I spent most of my early years being a resident of Quezon City. I was born and raised in Quezon City. I spent my entire childhood in this city. All the schools I went to were in Quezon City — Republican College, Stella Maris College and University of the Philippines, Diliman. My family and I only moved to Rizal province after my college graduation and when I finally had my first job. But even then, many of my activities were still in Quezon City. That is why Quezon City will always have a special place in my heart.
I’ve long wanted to bring my kids to the Quezon City Memorial Circle to have a field trip. But since we live in the south of the metro, this plan has been postponed many times.
This month, being History Month and the month when Quezon City Day and Quezon Day is celebrated, I planned to bring our boys here for a field trip. Thankfully, it finally pushed through yesterday, August 27, 2017.

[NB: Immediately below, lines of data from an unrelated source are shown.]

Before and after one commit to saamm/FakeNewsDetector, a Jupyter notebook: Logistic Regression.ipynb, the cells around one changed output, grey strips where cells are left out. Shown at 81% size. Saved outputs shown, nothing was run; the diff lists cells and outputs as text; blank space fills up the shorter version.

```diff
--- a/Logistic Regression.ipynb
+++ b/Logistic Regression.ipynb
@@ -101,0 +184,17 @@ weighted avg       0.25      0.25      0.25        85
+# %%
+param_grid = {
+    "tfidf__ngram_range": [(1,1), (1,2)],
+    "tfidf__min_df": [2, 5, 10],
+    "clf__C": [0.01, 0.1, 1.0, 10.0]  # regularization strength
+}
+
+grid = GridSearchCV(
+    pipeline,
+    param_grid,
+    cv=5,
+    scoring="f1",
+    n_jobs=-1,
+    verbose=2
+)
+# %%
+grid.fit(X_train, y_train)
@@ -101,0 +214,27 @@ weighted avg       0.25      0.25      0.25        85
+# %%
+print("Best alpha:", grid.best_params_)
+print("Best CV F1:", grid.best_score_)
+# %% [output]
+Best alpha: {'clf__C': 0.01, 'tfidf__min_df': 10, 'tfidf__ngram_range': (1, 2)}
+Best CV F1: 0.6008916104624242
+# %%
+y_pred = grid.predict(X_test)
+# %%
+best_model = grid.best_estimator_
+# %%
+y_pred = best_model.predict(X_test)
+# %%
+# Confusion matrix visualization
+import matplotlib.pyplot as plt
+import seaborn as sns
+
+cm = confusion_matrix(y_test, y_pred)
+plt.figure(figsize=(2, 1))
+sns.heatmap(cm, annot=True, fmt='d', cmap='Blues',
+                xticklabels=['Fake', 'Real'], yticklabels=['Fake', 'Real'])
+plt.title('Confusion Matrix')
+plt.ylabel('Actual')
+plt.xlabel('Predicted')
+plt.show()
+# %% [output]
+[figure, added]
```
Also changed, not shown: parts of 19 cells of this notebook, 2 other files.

My original plan was to bring our kids to QC Experience, which was also inside the Memorial Circle. But we found out yesterday that they have changed their operating schedule already and they are no longer open on Sundays. They are now open from Monday to Saturday. Also, since today, August 28, is a holiday, because the celebration of National Heroes Day was moved to today, the administration closed the facility yesterday also. Good thing, the two other museums inside the compound are open. Yes, there are three (3) museums that you can visit inside the QC Memorial Circle. Isn’t that wonderful? And another good news about these museums is that these two museums, Museo ni Quezon and The Quezon Heritage House do not have entrance fees.
The Quezon Heritage House

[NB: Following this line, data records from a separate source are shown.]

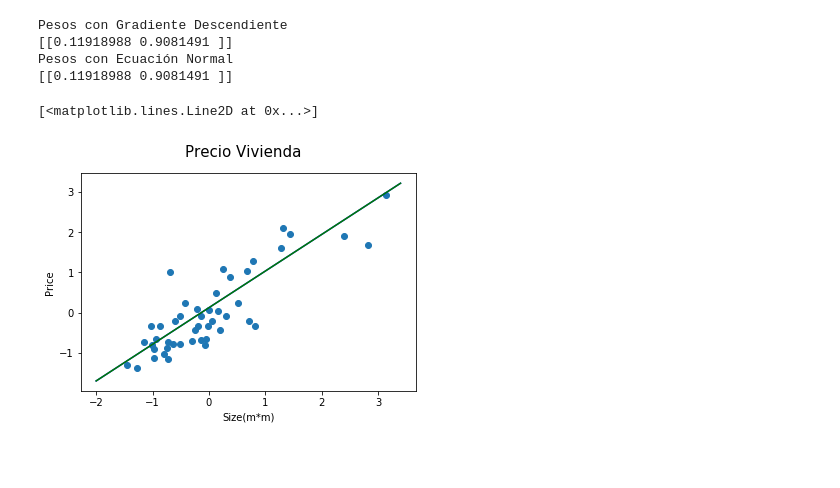
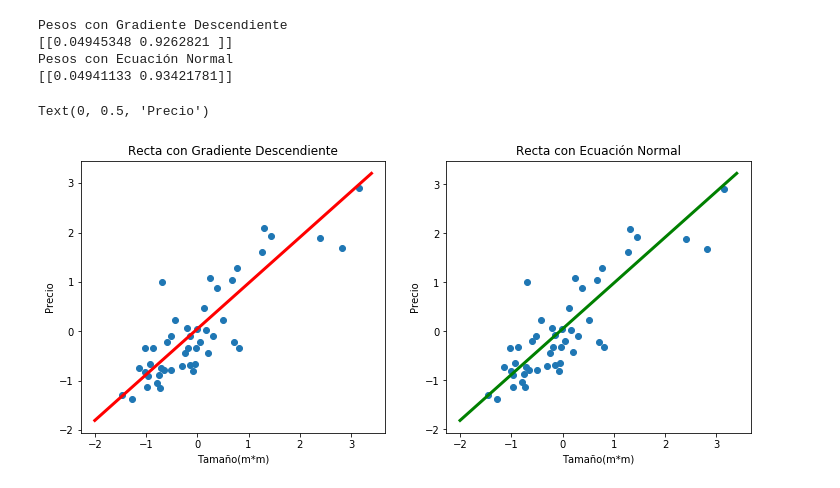
Before and after one commit to juan1t0/Topicos_IA, a Jupyter notebook: Regresion-Lineal.ipynb, the cells around one changed output. Drawn from its saved outputs; the diff is of its cells as text; code cells hidden in the pictures; blank space fills up the shorter version.

```diff
--- a/Regresion-Lineal.ipynb
+++ b/Regresion-Lineal.ipynb
@@ -190,31 +190,40 @@ Consumo Petróleo, menor MSE con: 0.01 500
 | 0.30 | 0.711440 | 0.711440 | 0.711440 | 0.711440 | 0.711440 | 0.711440 | 0.711440 |
 | 0.40 | 0.711440 | 0.711440 | 0.711440 | 0.711440 | 0.711440 | 0.711440 | 0.711440 |
 # %%
-#    Experimento 3
-plt.xlabel("Size(m*m)")
-plt.ylabel("Price")
-plt.suptitle("Precio Vivienda",fontsize=15)
+#    Experimento 3.1
+fig, ax = plt.subplots(1,2,figsize=(12,5))
+
 all_points_x = np.concatenate((H_train_x,H_test_x))[:,1]
-plt.scatter(all_points_x,np.concatenate((H_train_y, H_test_y)))
 
-Theta_GD, _ = Gradiente_Descendiente(H_train_x, H_train_y, H_Theta, iteraciones[0], tasa_aprendizaje[3])
+Theta_GD, _ = Gradiente_Descendiente(H_train_x, H_train_y, H_Theta, iteraciones[0], tasa_aprendizaje[0])
 Theta_EN = Ecuacion_Normal(H_train_x, H_train_y)
+
+X_rct = np.arange(-2,3.5,0.1)[np.newaxis].T
+X_rct = np.insert(X_rct, 0, 1, axis=1)
+Y_GD = X_rct.dot(Theta_GD.T)
+Y_EN = X_rct.dot(Theta_EN.T)
+
 print("Pesos con Gradiente Descendiente")
 print(Theta_GD)
 print("Pesos con Ecuación Normal")
 print(Theta_EN)
 
-X_rct = np.arange(-2,3.5,0.1)[np.newaxis].T
-X_rct = np.insert(X_rct, 0, 1, axis=1)
-Y_GD = X_rct.dot(Theta_GD.T)
-Y_EN = X_rct.dot(Theta_EN.T)
-plt.plot(X_rct[:,1],Y_GD,'-b')
-plt.plot(X_rct[:,1],Y_EN,'-g')
+ax[0].scatter(all_points_x,np.concatenate((H_train_y, H_test_y)))
+ax[0].plot(X_rct[:,1],Y_GD,'-r',linewidth=3.0)
+ax[0].set_title("Recta con Gradiente Descendiente")
+ax[0].set_xlabel("Tamaño(m*m)")
+ax[0].set_ylabel("Precio")
+
+ax[1].scatter(all_points_x,np.concatenate((H_train_y, H_test_y)))
+ax[1].plot(X_rct[:,1],Y_EN,'-g',linewidth=3.0)
+ax[1].set_title("Recta con Ecuación Normal")
+ax[1].set_xlabel("Tamaño(m*m)")
+ax[1].set_ylabel("Precio")
 # %% [output]
 Pesos con Gradiente Descendiente
-[[0.11918988 0.9081491 ]]
+[[0.04945348 0.9262821 ]]
 Pesos con Ecuación Normal
-[[0.11918988 0.9081491 ]]
+[[0.04941133 0.93421781]]
-[<matplotlib.lines.Line2D at 0x...>]
+Text(0, 0.5, 'Precio')
-[figure, old version]
+[figure, new version]
 # %%
```
Also changed, not shown: parts of 7 cells of this notebook.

We started our field trip by visiting the Quezon Heritage House. This is a replica of the original house that his family had in New Manila. They moved many of the structures and furniture to the QC Memorial Circle since the original property was already sold. It’s not as big as the original house because of the limited space allotted for it inside the Memorial Circle.

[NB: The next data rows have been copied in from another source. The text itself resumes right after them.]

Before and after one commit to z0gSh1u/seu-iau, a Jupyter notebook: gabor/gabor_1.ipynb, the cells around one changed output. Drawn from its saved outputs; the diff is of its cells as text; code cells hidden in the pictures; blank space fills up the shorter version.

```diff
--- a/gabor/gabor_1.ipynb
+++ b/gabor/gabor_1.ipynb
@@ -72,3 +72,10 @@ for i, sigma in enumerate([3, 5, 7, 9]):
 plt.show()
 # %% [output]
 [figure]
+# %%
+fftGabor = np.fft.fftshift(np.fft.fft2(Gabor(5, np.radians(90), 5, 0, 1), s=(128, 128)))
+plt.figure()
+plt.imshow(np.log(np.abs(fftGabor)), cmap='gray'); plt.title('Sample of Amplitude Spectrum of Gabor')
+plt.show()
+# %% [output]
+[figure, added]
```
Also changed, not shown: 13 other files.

Although the house was really open during Sundays, most of the guides took a day off yesterday because of the long weekend. Good thing that one of the guides, Sara, was there to accommodate us. She explained each part, room and shared anecdotes about the different things that can be found in the Quezon Heritage House.
My husband and I learned new things about former President Manuel L. Quezon and his family. We were also reminded of some of the things we learned about him from our history lessons in the past.
Let me take you to a virtual tour of the house.
There is a spiral staircase that leads to the basement where you can find more rooms and a big dining room that also serves as a conference room.
I love bonding with my kids through field trips. I love it when our field trips are timely and relevant to the holidays being celebrated at the time of our field trip.
The field trip to The Quezon Heritage House took us around less than an hour but over 30 minutes. If you have older kids or adults with you, it might last for an hour because I would encourage those who already know how to read to read the posters they have made and examine the memorabilia.
Young children have shorter attention spans; so, you cannot expect them to linger that long to inspect the memorabilia. My husband and I read some parts of the posters to the younger ones. We encouraged our eldest (who is already 8 years old) to read the posters also.
After touring The Quezon Heritage House, we had lunch first at Max’s restaurant which was nearby and just inside the QC Memorial Circle.